US Airways' in-flight group is poised to become the first in the industry to advance to a 'level 4' safety management system (SMS).
SMS involves identifying hazards, assessing the risks, and implementing controls to address those risks which cannot be eliminated.
The US Airways in-flight group "is preparing to exit level 3 SMS on 18 May and will be the first in-flight group in the industry to advance to level 4," says the carrier in its latest employee newsletter.
US Airways says its efforts also continue in the development of an FAA advanced qualification programme (AQP), "which will enhance recurrent training by increasing the use of scenario-based training".
Additionally, the in-flight group has begun implementing a new Long Onboard Delay (LOBD) programme.
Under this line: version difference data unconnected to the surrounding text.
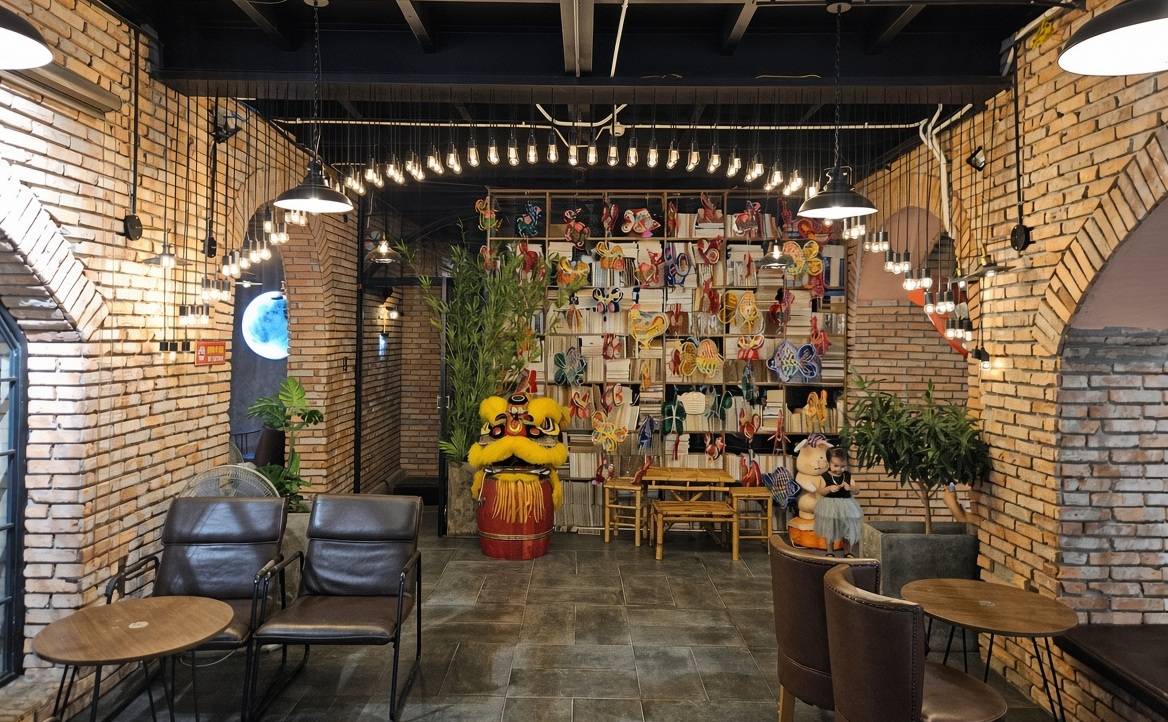
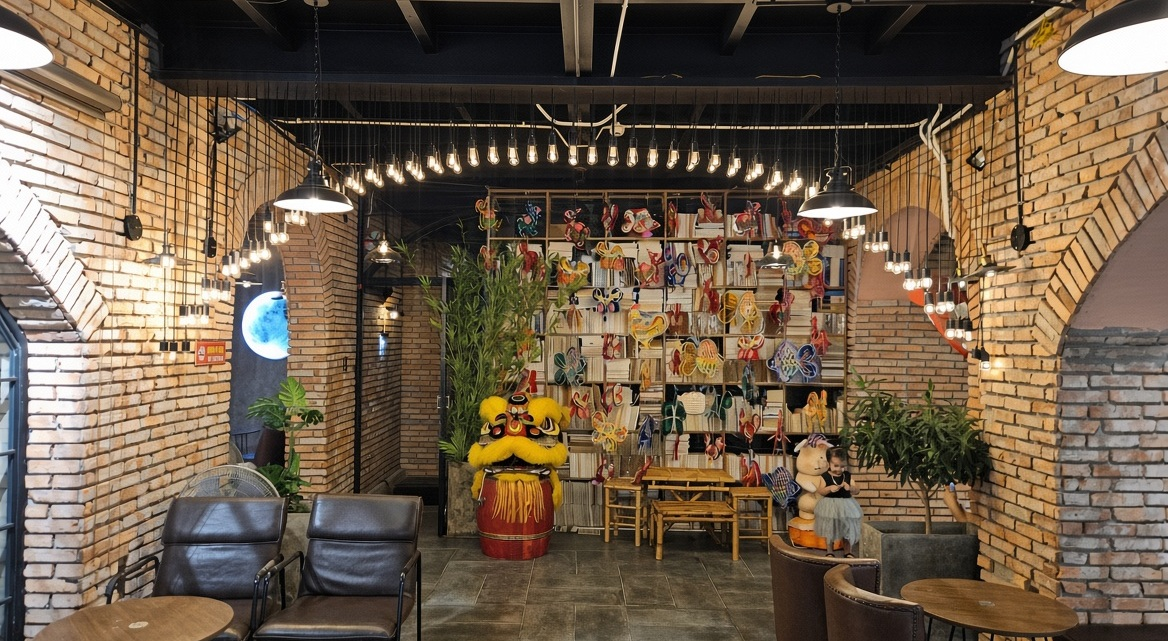
Fix team section: add 30px gap between mobile team photos, pace hide, section6 height

diff --git a/site/en/index.html b/site/en/index.html
@@ -22,7 +22,7 @@ html,body,#wrapper{overflow-x:hidden!important}
 .parassol.vert,.parassol.vert.ombre{left:auto!important;right:auto!important}
 .parassol{left:auto!important;right:auto!important}
 .verre{display:none!important}
-.equipe1,.equipe2,.equipe3{position:relative!important;left:auto!important;right:auto!important;top:auto!important;width:100%!important;margin:0 auto!important;text-align:center!important;z-index:1!important}
+.equipe1,.equipe2,.equipe3{position:relative!important;left:auto!important;right:auto!important;top:auto!important;width:100%!important;margin:0 auto 30px auto!important;text-align:center!important;z-index:1!important}
 .equipe1 img,.equipe2 img,.equipe3 img{height:auto!important;width:80vw!important;max-width:400px!important}
 .section9 .paragraph{position:relative!important;left:auto!important;right:auto!important;bottom:auto!important;width:100%!important;text-align:center!important;padding:20px!important}
 .paragraph p{width:100%!important;max-width:400px;margin:0 auto}

diff --git a/site/vi/index.html b/site/vi/index.html
@@ -22,7 +22,7 @@ html,body,#wrapper{overflow-x:hidden!important}
 .parassol.vert,.parassol.vert.ombre{left:auto!important;right:auto!important}
 .parassol{left:auto!important;right:auto!important}
 .verre{display:none!important}
-.equipe1,.equipe2,.equipe3{position:relative!important;left:auto!important;right:auto!important;top:auto!important;width:100%!important;margin:0 auto!important;text-align:center!important;z-index:1!important}
+.equipe1,.equipe2,.equipe3{position:relative!important;left:auto!important;right:auto!important;top:auto!important;width:100%!important;margin:0 auto 30px auto!important;text-align:center!important;z-index:1!important}
 .equipe1 img,.equipe2 img,.equipe3 img{height:auto!important;width:80vw!important;max-width:400px!important}
 .section9 .paragraph{position:relative!important;left:auto!important;right:auto!important;bottom:auto!important;width:100%!important;text-align:center!important;padding:20px!important}
 .paragraph p{width:100%!important;max-width:400px;margin:0 auto}

diff --git a/site/wp-content/themes/mugs/style.css b/site/wp-content/themes/mugs/style.css
@@ -2629,7 +2629,7 @@ a.rslides_nav.rslides1_nav.prev {
 		right: auto !important;
 		top: auto !important;
 		width: 100% !important;
-		margin: 0 auto !important;
+		margin: 0 auto 30px auto !important;
 		text-align: center !important;
 		z-index: 1 !important;
 	}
As part of the US Department of Transportation's (DOT) Enhancing Airline Passenger Protections rule, published in late December 2009, carriers at medium and large hub airports must develop a contingency plan that allows for aircraft to return to the terminal if stranded on the airport surface for more than 3h after landing or leaving the gate.
"While the new DOT rules don't take effect until 29 April, operational departments, began implementing LOBD procedures on 1 April," says US Airways.
"Some of the measures [the in-flight group] has implemented include announcements every 15min to update customers and an abbreviated beverage service begins at the 90min mark of a delay. Biscoff cookies will also be provided."
Separately, US Airways reveals it is not pleased with the quality of regional partner Mesa Airlines' aircraft interiors, and has alerted the carrier.
"As part of our focus on appearance, this has been addressed with Mesa and a refurbishment programme that includes seat cushion and cover replacement as well as numerous other interior reconditioning/replacement items is under development," reveals US Airways.
Mesa is currently restructuring under Chapter 11 bankruptcy protection.